- Car towing
- Battery replacement
- Vehicle lockout services
- Fuel delivery
- Extrication services (if your car is stuck in difficult-to-drive terrain)
- Complimentary car rental and rental discounts
6. Invest in Zero-Pressure Tires
Let’s face it. Most flat tires happen when you’re not prepared or even dressed for a DIY roadside job. Calling for roadside assistance may be a better option, but you have to find a safe parking spot away from traffic and creepy lurkers. Then you have to wait for 30 minutes to more than an hour before the roadside assistance arrives.
You could invest in zero-pressure tires with some forethought, also known as run-flat tires or self-supporting tires. Run-flats can support the weight of a vehicle for some considerable distance, sometimes more than 100 miles.
You don’t have to park your car on a busy highway or get out of the car in the cold/heat to work on repairs. Instead of being stranded in a sketchy part of town, you can keep driving for another 50 or 80 or 100 miles to the next town if need be.
To stay on course and avoid accidents, drivers with a flat zero-pressure tire have to reduce their speed to about 50mph (80km/h).
One of the top advantages of using zero-pressure tires is they offer better stability after a tire blowout. If your tire blows, the zero-pressure tire will experience better tread stabilization and less weight transfer. The drivers handling and steering will likely not be adversely affected.
Even though zero-pressure tires offer a host of advantages, drivers should avoid driving beyond the range and speed limitations. Driving for longer distances or higher speeds may increase tire disintegration.
Also, because run-flat tires don’t bulge when low, you have to be keen and check your tire pressure monitoring system regularly. The run-flats are also more expensive and often have to be replaced sooner than regular tires.
If you need to fix a flat tire without a spare, you need to plan. Anticipate future incidents by equipping your toolbox with the right tools.

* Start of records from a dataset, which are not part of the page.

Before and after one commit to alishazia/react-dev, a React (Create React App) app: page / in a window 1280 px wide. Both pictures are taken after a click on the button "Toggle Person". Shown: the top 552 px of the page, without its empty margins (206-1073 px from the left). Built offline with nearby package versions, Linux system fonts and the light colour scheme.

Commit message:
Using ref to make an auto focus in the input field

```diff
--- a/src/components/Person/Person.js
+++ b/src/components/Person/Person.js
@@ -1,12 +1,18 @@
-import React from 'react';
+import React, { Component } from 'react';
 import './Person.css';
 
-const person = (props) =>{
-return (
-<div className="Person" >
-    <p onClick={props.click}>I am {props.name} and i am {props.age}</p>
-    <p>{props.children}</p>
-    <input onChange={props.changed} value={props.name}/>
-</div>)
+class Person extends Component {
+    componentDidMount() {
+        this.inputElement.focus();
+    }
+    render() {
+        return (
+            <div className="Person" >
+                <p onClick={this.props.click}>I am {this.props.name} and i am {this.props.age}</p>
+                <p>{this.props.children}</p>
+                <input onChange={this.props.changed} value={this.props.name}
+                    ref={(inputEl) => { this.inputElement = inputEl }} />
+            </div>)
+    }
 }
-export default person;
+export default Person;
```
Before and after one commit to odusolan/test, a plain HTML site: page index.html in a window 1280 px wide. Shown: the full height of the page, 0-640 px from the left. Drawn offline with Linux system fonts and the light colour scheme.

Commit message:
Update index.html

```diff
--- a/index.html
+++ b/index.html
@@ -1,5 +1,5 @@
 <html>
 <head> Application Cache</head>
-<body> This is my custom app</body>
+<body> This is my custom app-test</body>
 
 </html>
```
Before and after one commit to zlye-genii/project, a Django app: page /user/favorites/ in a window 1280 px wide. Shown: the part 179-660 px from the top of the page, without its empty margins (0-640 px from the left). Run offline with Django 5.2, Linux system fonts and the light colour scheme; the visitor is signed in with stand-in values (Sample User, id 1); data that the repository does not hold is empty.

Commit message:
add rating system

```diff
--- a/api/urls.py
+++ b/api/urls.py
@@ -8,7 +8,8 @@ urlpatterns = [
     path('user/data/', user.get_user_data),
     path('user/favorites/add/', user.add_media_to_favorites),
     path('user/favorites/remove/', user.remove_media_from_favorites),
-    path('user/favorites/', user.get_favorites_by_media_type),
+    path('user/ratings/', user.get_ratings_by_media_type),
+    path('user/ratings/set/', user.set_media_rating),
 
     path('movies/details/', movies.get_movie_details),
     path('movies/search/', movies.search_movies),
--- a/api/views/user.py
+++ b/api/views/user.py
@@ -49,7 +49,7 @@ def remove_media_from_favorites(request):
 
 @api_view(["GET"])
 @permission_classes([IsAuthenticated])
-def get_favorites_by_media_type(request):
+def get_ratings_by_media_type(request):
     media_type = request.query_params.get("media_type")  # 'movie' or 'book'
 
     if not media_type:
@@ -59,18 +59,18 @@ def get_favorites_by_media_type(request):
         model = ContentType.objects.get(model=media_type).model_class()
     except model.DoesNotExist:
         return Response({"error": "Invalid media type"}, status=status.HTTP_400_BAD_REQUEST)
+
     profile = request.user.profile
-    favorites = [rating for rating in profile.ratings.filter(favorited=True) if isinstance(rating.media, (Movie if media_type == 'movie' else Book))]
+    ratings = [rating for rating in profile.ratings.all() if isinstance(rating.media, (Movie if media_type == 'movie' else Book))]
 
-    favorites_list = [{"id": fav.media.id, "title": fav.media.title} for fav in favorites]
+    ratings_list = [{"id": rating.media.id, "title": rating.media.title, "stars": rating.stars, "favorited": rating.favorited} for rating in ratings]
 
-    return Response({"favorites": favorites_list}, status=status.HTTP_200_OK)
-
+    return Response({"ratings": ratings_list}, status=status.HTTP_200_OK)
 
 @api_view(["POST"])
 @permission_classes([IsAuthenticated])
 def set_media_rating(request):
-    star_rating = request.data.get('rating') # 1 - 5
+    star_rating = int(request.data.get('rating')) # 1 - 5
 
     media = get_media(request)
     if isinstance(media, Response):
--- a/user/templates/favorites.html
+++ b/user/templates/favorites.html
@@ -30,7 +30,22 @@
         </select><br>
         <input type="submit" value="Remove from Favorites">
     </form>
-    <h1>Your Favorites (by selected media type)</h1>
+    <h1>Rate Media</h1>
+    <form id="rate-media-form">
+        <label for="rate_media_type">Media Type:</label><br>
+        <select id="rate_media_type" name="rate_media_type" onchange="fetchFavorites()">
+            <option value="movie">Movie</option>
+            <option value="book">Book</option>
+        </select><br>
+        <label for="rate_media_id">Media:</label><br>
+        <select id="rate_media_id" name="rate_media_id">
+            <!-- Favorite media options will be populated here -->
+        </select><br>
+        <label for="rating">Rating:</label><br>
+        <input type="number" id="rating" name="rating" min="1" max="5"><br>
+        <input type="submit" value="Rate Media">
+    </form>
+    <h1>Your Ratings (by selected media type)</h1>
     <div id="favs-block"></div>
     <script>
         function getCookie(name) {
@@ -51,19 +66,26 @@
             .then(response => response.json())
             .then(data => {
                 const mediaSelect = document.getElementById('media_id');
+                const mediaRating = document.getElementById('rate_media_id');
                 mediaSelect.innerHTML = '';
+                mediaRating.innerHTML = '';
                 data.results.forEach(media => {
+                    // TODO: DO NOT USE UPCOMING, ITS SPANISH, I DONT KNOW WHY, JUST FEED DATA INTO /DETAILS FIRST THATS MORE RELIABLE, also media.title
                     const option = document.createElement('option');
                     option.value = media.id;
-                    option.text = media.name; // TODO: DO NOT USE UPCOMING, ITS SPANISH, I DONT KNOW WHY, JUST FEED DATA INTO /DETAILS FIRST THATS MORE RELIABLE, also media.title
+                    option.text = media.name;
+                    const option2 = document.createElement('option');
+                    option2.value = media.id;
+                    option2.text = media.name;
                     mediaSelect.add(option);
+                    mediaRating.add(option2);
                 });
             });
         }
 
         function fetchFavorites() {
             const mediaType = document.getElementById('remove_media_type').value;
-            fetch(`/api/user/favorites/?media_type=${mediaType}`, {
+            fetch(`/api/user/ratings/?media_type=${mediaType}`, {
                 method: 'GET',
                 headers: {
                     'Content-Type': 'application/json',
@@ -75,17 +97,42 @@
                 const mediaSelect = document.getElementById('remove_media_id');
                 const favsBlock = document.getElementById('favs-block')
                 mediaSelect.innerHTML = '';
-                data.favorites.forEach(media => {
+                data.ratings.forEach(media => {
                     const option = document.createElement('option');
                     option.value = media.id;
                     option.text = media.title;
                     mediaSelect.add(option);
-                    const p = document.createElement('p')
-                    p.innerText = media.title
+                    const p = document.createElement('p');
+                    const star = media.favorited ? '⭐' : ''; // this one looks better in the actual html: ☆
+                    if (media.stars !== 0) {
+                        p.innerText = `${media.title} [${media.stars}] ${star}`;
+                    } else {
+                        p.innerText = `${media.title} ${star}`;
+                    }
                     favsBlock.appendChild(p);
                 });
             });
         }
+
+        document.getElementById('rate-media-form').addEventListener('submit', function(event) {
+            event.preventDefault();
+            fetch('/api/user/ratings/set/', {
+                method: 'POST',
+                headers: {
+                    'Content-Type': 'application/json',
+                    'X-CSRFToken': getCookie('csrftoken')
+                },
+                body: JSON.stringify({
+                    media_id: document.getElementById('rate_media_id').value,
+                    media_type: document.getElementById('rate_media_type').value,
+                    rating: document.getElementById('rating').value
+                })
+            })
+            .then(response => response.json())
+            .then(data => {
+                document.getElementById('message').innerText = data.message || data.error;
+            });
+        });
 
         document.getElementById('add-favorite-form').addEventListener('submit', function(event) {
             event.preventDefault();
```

Sealant-based tire repair kits are fast and easy to use and don’t need any special skills. Fix-A-Flat may be the ultimate quick fix for tire punctures and needs no special tools or DIY skills. A puncture repair kit may require slightly higher knowledge and experience working with tools but offers a stronger puncture repair. Roadside services can provide professional services with a call where they are available.